  • charles

    due to illness and a lifetime of maintenance for lantus type insulin, we now cannot afford the lantus my wife needs. our doctor had us submit paperwok to sanofi for help with the associated costs sinc my wife is now in the donut hole of her medicare policy and we got a letter today from sanofi saying we draw too much money from our disability incomes and they denied giving us any help. We did the right thing by sending income statements of ssa benefits received by both of us and wound up being denied. my wife and I are going to look into getting a divorce and then we would have separate incomes and she may be eligible then. we truly do not know what to do. she has a need of between 2 to 3 bottles of lantus each month and the pharmacy charges, with medicare coverage 108.00 per bottle because she is in the donut hole. She has had triple bypass surgery and the instigation of at least 11 stents to create better blood flow and has heart medications, pain medications,and maintenance medications of at least 18 kinds each day that she takes. we have lost our family home we built when we got married and our business had to also be sold. we had ira contributions set up for retirement totaling 100,000.00 and that is all gone. We literally do not know what else to do because without proper treatment on a daily basis she will die. I am going to contact an attorney on monday, today being sunday, and see what the charge is for us to divorce and live together. then we each would have separate incomes and hopefully we will then qualify. our family docto’s nurse told my wife she had never seen an instance where sanofi denied coverage but they turned us down flat. we have income together which actually leaves us in the poverty range as far as incomes are concerned and we have outstanding debts from trying to live equal to our current income.

  • Craig Fisher

    I am disabled, have a Medicare insurance plan, I hit my coverage gap only 6 months into my plan this year. I only clear $1277 a month and have to pay rent and other regular expenses. I take 17 different medications and the copays are ridiculous so I pick and choose EVERY month between med’s and food. I also can’t afford to eat as healthy as I should be. I also am Bi-Polar and the medications for it are extremely expensive as well. I don’t know what to do, it seems like no one will help those of us on disability and STILL live well below poverty and can’t afford to eat and buy medications. I have had 4 hip replacements on the same hip and two dislocations that they tore the meniscus in my knee while RE locating my hip one of the two times it came out so therefore I also live in chronic pain and they can’t seem to be able to fix my hip. WHAT CAN I DO ??? PLEASE HELP ME, I BEG OF YOU !

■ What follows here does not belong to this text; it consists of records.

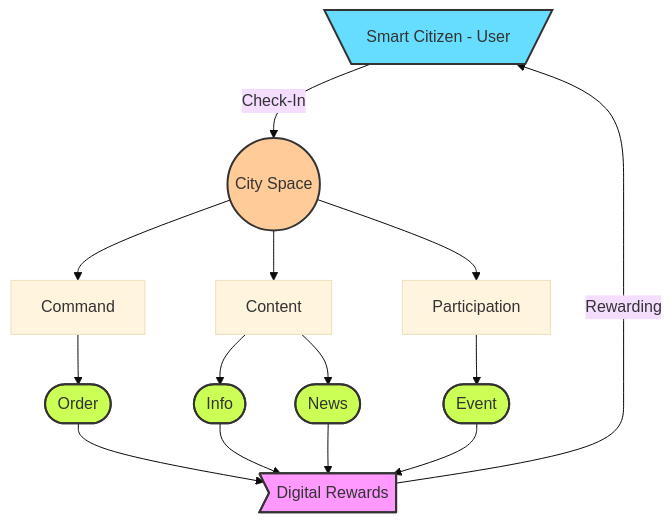
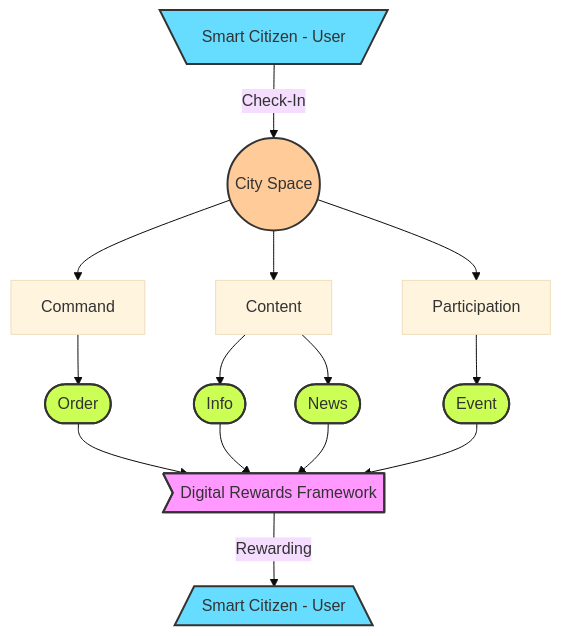
One commit to cityos-work/cityos-dev changed the second of 2 diagrams in pages/roadmap.md. Above: the diagram before and after it, drawn with Mermaid (base theme).

````diff
--- a/pages/roadmap.md
+++ b/pages/roadmap.md
@@ -80,23 +80,24 @@
 ```mermaid
 graph TB;
     USER[\Smart Citizen - User/]-- Check-In -->SPACE((City Space));
     SPACE-->COMMAND[Command];
     SPACE-->CONTENT[Content];
     SPACE-->PARTICIPATION[Participation];
     COMMAND-->ORDER([Order]);
     CONTENT-->INFO([Info]);
     CONTENT-->NEWS([News]);
     PARTICIPATION-->EVENT([Event]);
-    ORDER-->REWARD>Digital Rewards];
+    ORDER-->REWARD>Digital Rewards Framework];
     INFO-->REWARD;
     NEWS-->REWARD;
     EVENT-->REWARD;
-    REWARD-- Rewarding -->USER;
+    REWARD-- Rewarding -->REWARDEDUSER[/Smart Citizen - User\];
     style USER fill:#6df,stroke:#333,stroke-width:2px
+    style REWARDEDUSER fill:#6df,stroke:#333,stroke-width:2px
     style SPACE fill:#fc9,stroke:#333,stroke-width:2px
     style ORDER fill:#CF5, stroke:#333,stroke-width:2px
     style INFO fill:#CF5, stroke:#333,stroke-width:2px
     style NEWS fill:#CF5, stroke:#333,stroke-width:2px
     style EVENT fill:#CF5, stroke:#333,stroke-width:2px
     style REWARD fill:#f9f,stroke:#333,stroke-width:2px   
 ```
````
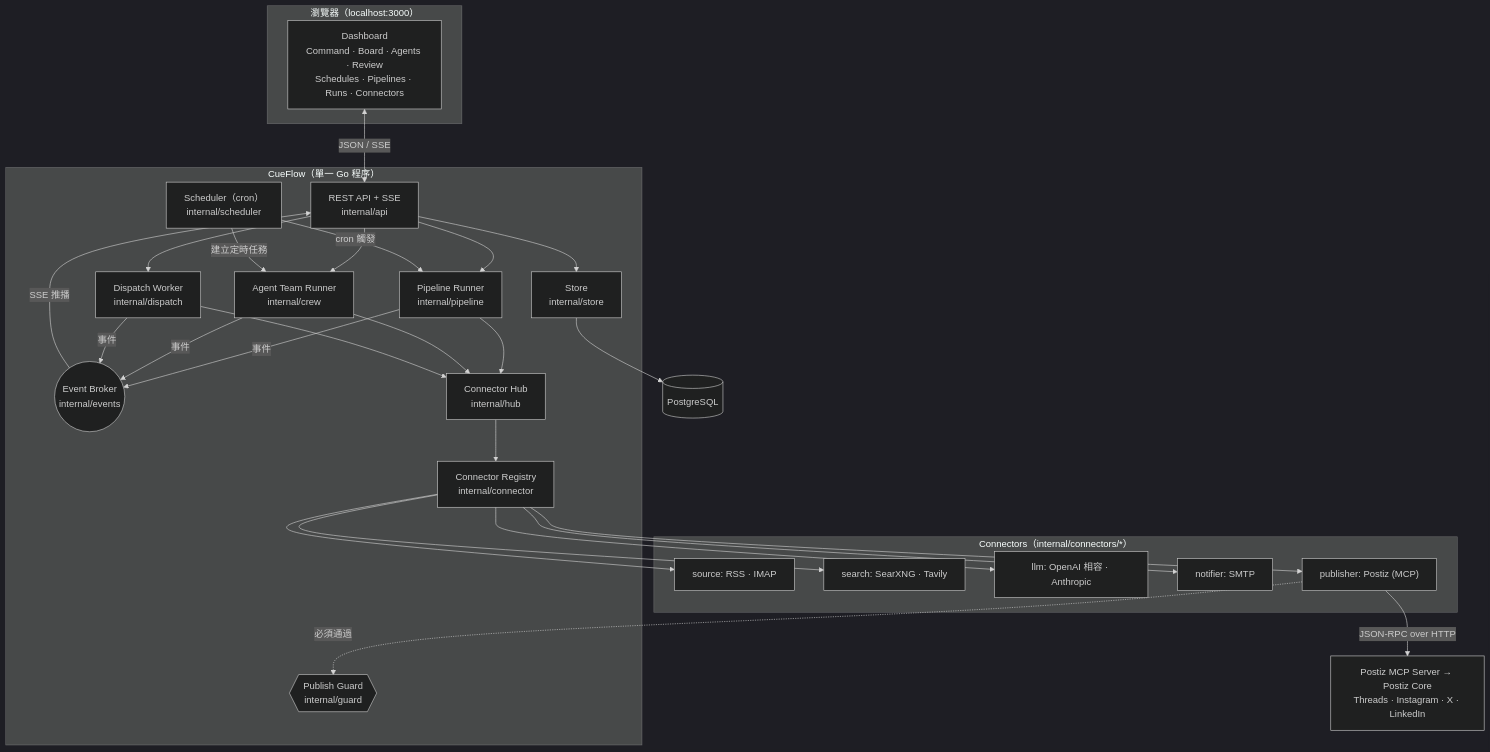
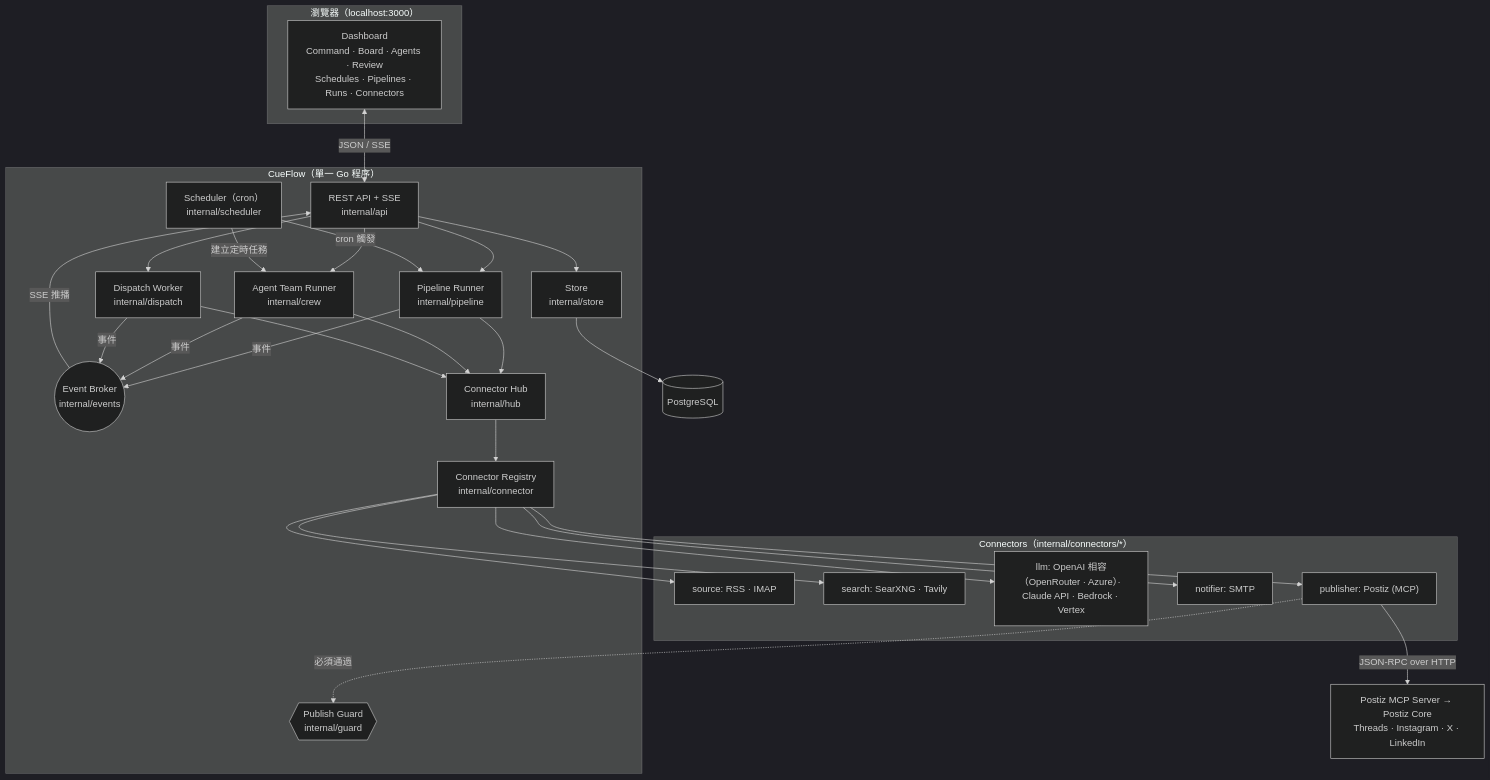
One commit to j75689/cueflow changed the first of 6 diagrams in docs/zh-TW/architecture.md. Above: the diagram before and after it, drawn with Mermaid (dark theme). The commit also changed other lines of this file and 12 other files, not shown here.

First line of the commit message:
feat: more LLM auth options, Bedrock/Vertex, OpenRouter and Azure OpenAI

````diff
--- a/docs/zh-TW/architecture.md
+++ b/docs/zh-TW/architecture.md
@@ -21,49 +21,49 @@
 ```mermaid
 flowchart TB
     subgraph Browser["瀏覽器（localhost:3000）"]
         UI["Dashboard<br/>Command · Board · Agents · Review<br/>Schedules · Pipelines · Runs · Connectors"]
     end
 
     subgraph Core["CueFlow（單一 Go 程序）"]
         API["REST API + SSE<br/>internal/api"]
         Broker(("Event Broker<br/>internal/events"))
         Sched["Scheduler（cron）<br/>internal/scheduler"]
         Pipe["Pipeline Runner<br/>internal/pipeline"]
         Crew["Agent Team Runner<br/>internal/crew"]
         Disp["Dispatch Worker<br/>internal/dispatch"]
         Hub["Connector Hub<br/>internal/hub"]
         Reg["Connector Registry<br/>internal/connector"]
         Guard{{"Publish Guard<br/>internal/guard"}}
         Store["Store<br/>internal/store"]
     end
 
     DB[("PostgreSQL")]
 
     subgraph Plugins["Connectors（internal/connectors/*）"]
         Src["source: RSS · IMAP"]
         Search["search: SearXNG · Tavily"]
-        LLM["llm: OpenAI 相容 · Anthropic"]
+        LLM["llm: OpenAI 相容（OpenRouter · Azure）· Claude API · Bedrock · Vertex"]
         Notif["notifier: SMTP"]
         Pub["publisher: Postiz (MCP)"]
     end
 
     Postiz["Postiz MCP Server → Postiz Core<br/>Threads · Instagram · X · LinkedIn"]
 
     UI <-->|"JSON / SSE"| API
     API --> Store
     API --> Crew
     API --> Disp
     API --> Pipe
     Broker -->|"SSE 推播"| API
     Sched -->|"cron 觸發"| Pipe
     Sched -->|"建立定時任務"| Crew
     Pipe --> Hub
     Crew --> Hub
     Disp --> Hub
     Hub --> Reg
     Reg --> Src & Search & LLM & Notif & Pub
     Pub -.->|"必須通過"| Guard
     Pub -->|"JSON-RPC over HTTP"| Postiz
     Store --> DB
     Pipe & Crew & Disp -->|"事件"| Broker
 ```
````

  • Lisa Howell


    First off THANK GOD I found this site. It has a wealth of information! I have two TYPE 1 daughters. My oldest daughter is currently 20 and she will be losing the diabetes assistance program she’s on upon her next birthday. This page is exactly what I was searching for.

    Secondly, living with diabetes and all that comes with it does take a toll on physical and mental well being, but we must continue on. I’ve seen both of my daughters struggle through many emotional times, but as their mother, I am proud of them and the strength they’ve shown me. They are my inspiration.

    Not having diabetes, but being affected by diabetes has directed my life & my thoughts. My hope is that all of these hurting & confused people find the help they need!

    God Bless,
    Lisa Howell

  • Susan Stanley

    i need financial help with paying for doctor-ordered labwork such as a1c and cholesterol testing. any suggestions? i live in nc

  • Sokanon567

    Why does everyone act like Canada’s national heathcare covers insulin. My brother-in-law is a lifelong Canadian resident and an insulin diabetic. Has been most of his adult life. He now a semi-retired Pastor and 64 years old. His insulin cost him $500.00 a month because Canada won’t cover it. Him and my sister are having a hard time to afford this. Where is the help for Canadians? Anyone know?

  • Steven

    As a Diabetic, can sympathize. Live in Tampa pretty my whole life. Costs are brutal. I haven’t seen a specialist in a few years. I would love to go on a pump, but financially it is just a pipe dream.